* _TRY IT_
Read the entries below and pull out each line with the string "title".

[[ DATA EXCERPTS open ]]

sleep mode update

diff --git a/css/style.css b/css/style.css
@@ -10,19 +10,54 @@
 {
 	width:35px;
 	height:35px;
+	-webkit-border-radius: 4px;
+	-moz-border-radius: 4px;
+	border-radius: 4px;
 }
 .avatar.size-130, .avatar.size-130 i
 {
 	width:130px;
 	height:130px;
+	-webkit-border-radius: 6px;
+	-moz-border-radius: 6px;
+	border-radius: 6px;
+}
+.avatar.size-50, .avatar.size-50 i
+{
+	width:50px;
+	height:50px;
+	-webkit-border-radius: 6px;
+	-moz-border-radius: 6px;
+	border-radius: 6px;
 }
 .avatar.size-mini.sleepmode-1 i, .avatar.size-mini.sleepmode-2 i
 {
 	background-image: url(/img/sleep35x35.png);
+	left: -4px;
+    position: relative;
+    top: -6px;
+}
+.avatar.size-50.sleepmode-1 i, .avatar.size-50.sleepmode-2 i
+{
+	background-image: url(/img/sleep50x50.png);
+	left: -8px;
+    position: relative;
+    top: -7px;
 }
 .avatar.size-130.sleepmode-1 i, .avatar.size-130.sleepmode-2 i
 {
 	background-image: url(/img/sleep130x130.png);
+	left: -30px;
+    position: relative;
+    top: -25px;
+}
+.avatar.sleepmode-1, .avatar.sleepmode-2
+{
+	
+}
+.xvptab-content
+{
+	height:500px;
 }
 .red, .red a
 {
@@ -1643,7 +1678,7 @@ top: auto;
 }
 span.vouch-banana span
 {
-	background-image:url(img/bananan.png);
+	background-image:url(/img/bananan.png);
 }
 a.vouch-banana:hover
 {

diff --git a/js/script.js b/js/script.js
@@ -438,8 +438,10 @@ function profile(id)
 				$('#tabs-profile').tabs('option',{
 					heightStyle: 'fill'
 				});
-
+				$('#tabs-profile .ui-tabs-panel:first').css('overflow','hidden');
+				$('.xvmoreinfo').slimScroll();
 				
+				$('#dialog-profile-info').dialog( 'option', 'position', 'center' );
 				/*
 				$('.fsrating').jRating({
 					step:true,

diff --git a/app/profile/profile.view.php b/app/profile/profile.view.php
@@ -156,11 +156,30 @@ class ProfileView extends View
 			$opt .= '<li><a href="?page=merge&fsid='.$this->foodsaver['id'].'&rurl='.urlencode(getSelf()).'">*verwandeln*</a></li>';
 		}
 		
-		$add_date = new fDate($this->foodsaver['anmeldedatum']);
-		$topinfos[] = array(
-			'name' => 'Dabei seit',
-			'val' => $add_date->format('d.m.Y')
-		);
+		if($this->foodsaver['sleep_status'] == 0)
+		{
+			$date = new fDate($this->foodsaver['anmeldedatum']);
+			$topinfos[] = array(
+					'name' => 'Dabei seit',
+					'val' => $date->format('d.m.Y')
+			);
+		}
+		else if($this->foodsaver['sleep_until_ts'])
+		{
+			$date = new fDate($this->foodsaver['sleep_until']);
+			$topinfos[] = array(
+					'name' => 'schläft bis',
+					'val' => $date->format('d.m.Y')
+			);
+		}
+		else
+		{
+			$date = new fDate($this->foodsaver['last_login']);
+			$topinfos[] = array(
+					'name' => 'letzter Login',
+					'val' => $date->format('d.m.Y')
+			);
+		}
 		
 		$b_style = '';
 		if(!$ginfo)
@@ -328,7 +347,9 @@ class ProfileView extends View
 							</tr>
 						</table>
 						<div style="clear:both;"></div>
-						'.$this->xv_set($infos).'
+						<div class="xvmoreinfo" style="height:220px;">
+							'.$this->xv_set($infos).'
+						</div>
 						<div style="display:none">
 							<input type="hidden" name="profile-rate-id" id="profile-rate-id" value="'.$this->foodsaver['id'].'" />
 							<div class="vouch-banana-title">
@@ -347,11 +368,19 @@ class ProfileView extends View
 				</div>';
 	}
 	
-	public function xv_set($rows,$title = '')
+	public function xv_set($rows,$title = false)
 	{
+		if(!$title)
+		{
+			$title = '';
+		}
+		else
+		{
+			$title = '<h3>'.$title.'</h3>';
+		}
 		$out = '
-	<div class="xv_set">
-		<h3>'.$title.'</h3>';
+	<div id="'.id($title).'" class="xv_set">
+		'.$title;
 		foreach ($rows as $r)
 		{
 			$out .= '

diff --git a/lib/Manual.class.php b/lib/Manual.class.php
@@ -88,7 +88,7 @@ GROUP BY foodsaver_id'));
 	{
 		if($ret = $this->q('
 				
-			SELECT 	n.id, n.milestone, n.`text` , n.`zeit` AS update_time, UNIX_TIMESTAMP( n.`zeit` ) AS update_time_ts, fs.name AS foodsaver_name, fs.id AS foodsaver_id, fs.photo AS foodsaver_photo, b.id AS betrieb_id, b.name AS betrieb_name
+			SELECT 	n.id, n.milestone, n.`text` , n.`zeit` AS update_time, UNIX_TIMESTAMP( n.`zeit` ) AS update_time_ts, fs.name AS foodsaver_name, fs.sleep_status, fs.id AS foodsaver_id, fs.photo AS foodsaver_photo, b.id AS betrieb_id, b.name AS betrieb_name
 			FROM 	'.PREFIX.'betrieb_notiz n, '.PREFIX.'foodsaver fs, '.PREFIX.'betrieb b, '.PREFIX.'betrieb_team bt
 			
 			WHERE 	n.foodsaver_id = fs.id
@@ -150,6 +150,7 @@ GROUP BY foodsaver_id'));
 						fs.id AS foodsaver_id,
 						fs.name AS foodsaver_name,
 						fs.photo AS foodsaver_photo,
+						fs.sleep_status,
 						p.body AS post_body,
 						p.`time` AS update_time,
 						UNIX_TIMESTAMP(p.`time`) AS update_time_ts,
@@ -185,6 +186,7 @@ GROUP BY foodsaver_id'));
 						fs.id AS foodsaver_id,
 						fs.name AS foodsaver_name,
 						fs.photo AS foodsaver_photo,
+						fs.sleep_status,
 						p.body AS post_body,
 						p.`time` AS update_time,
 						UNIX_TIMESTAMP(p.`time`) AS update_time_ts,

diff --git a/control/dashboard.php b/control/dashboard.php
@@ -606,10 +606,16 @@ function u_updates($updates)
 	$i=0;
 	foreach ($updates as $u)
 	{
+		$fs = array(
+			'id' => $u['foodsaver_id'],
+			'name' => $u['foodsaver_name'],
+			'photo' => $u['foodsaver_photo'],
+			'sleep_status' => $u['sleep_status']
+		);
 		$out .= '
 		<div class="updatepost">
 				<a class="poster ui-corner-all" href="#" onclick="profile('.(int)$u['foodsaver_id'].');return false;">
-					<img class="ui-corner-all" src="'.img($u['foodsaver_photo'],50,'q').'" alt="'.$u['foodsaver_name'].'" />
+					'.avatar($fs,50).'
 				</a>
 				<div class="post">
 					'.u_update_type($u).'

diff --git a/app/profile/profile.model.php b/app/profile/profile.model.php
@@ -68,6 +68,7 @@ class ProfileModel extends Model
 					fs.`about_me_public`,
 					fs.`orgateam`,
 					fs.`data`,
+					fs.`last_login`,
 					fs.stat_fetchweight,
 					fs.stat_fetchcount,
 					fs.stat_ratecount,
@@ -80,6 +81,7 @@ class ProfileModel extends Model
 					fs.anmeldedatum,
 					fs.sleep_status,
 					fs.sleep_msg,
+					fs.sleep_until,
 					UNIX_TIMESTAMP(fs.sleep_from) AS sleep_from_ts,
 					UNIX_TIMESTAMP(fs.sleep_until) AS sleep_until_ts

[[ DATA EXCERPTS closed ]]

* _TASK OUTPUT_
 							<div class="vouch-banana-title">
-	public function xv_set($rows,$title = '')
+	public function xv_set($rows,$title = false)
+		if(!$title)
+			$title = '';
+			$title = '<h3>'.$title.'</h3>';
-		<h3>'.$title.'</h3>';
+	<div id="'.id($title).'" class="xv_set">
+		'.$title;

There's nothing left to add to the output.